The establishment on the part of the producer of a minimum price for fruits and vegetables based on production costs, regulated in the Food Chain Law that came into force in February, has brought agents from Almería's agricultural sector into conflict.
On Monday the 22nd, the cooperatives of the Association of Fruit and Vegetable Producer Organizations of Almería (COEXPHAL) described the new regulations as "a death sentence for Almeria's agriculture," warning that it is impossible for producers and companies to comply with them, and that this could lead to significant penalties for different operators in the greenhouse sector.
For their part, Almeria's agrarian organizations have expressed their satisfaction with the reform of a Law that has been in force since 2013 "and which needs regulatory changes to include the establishment of costs before the start of the next campaign."
For Andrés Góngora, provincial secretary of Coag, "the fact that Almerian producers won't be selling for prices below their production costs is a historic achievement and a result of our large-scale protests." According to Góngora, "the most concerning aspect is that it is not the large distribution chains that are protesting the most against it, but the marketing companies themselves."
The secretary of Coag Almería also believes that "agricultural producers cannot survive dealing constantly with speculation, and that it is natural to have a law making it compulsory to set a price in the contract that, at the very least, covers the production costs."
However, in reality, some operators unofficially acknowledge that they continue selling their goods without a contract or a fixed price, and failing to cover the production costs.

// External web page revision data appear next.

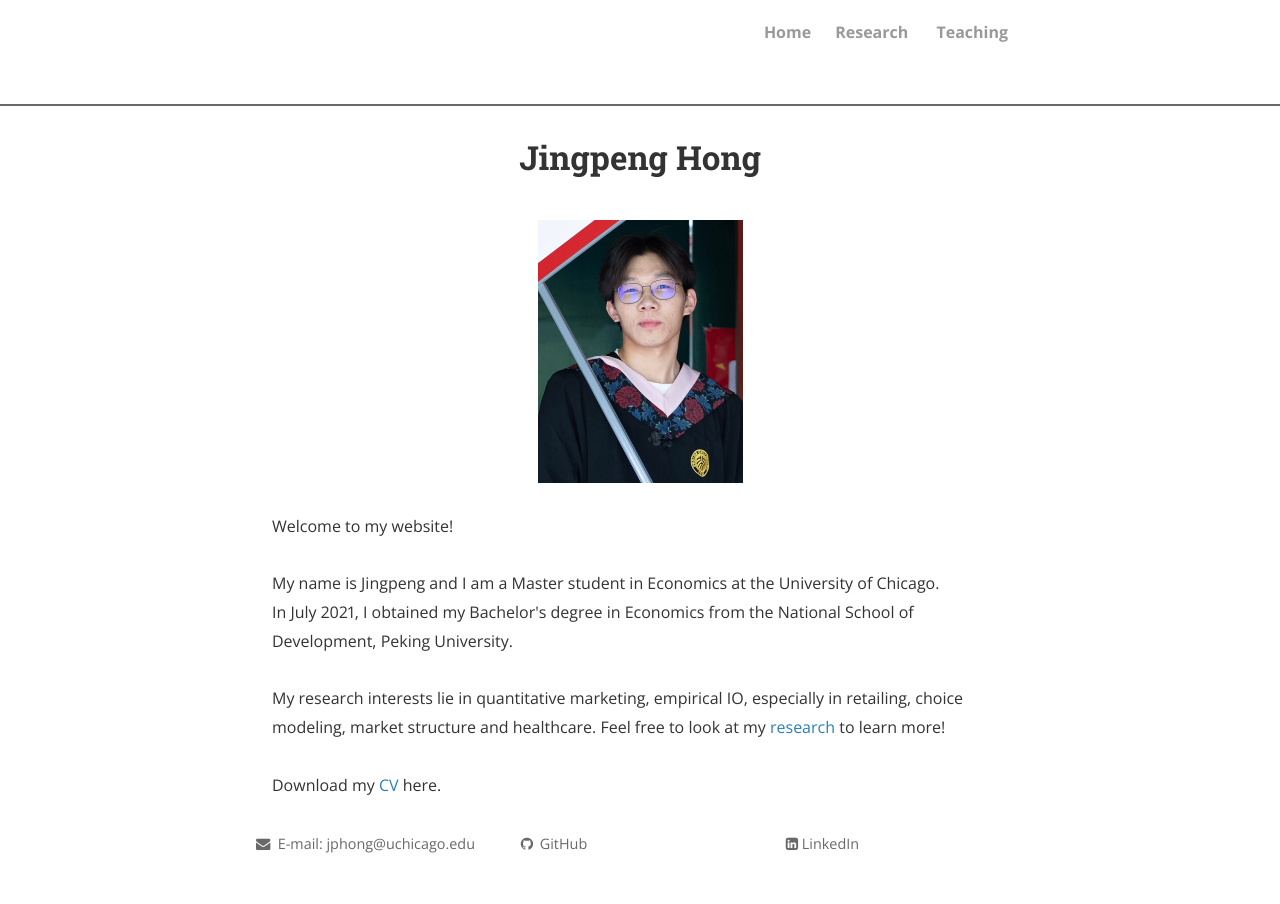
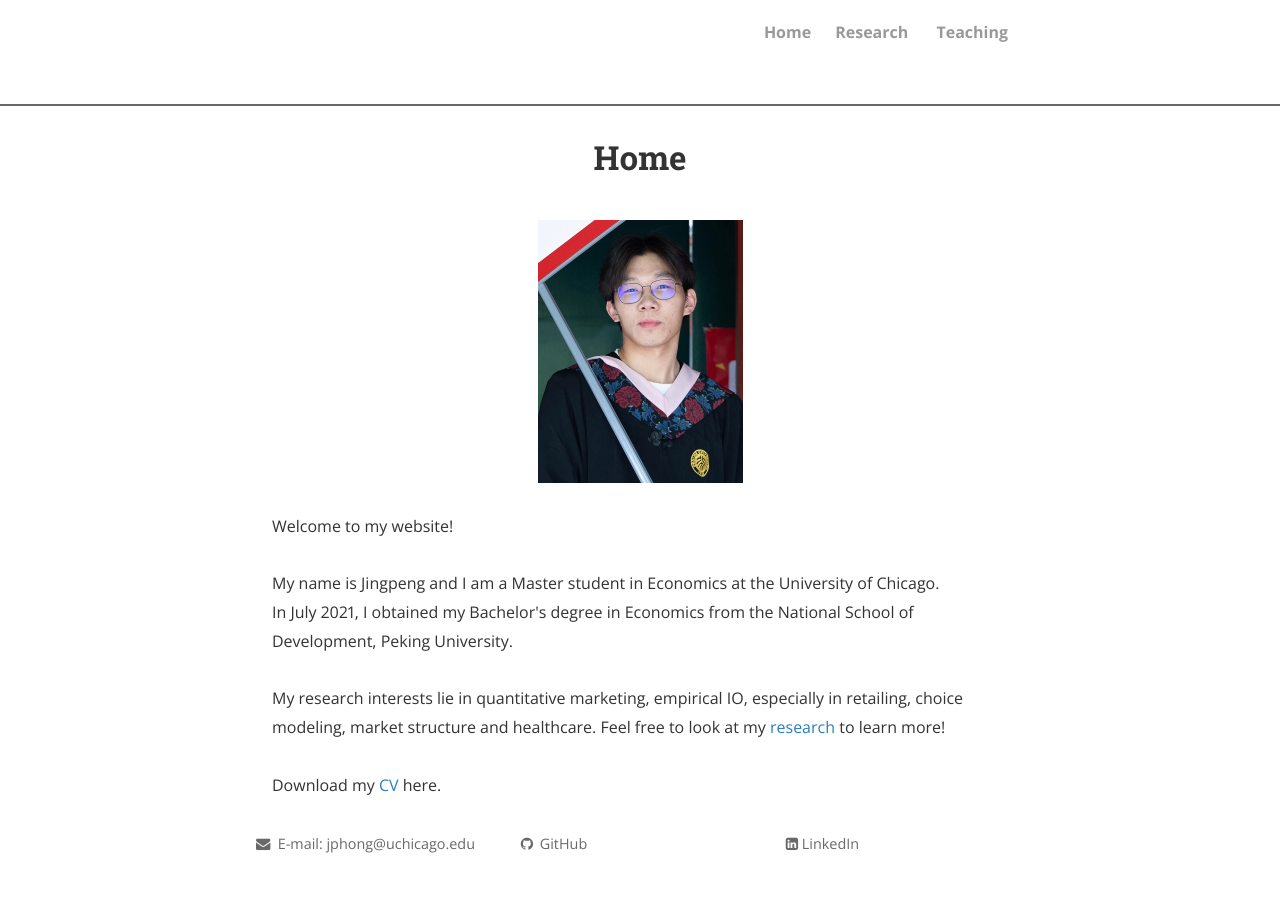
Before and after one commit to JingpengHong/JingpengHong.github.io, a Jekyll site: the page built from index.html, in a window 1280 px wide. Built offline with Jekyll 4.4.1, drawn with Linux system fonts in a browser that asks for light colours; nearby versions of some CDN libraries; the list of posts is cut into pages by our own code; comment, search, counter and statistics services are not loaded; a style sheet for code colours, icons or effects is not loaded.

Commit message:
Update index.html

```diff
--- a/index.html
+++ b/index.html
@@ -1,6 +1,6 @@
 ---
 layout: page
-title: Jingpeng Hong
+title: Home
 ---
 <div class="home">
   <script async src="https://www.googletagmanager.com/gtag/js?id=UA-108085250-1"></script>
```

As stressed by Góngora, with the new minimum price standard, "we have a tool at our disposal that will improve our bargaining power and allow us to report abuses."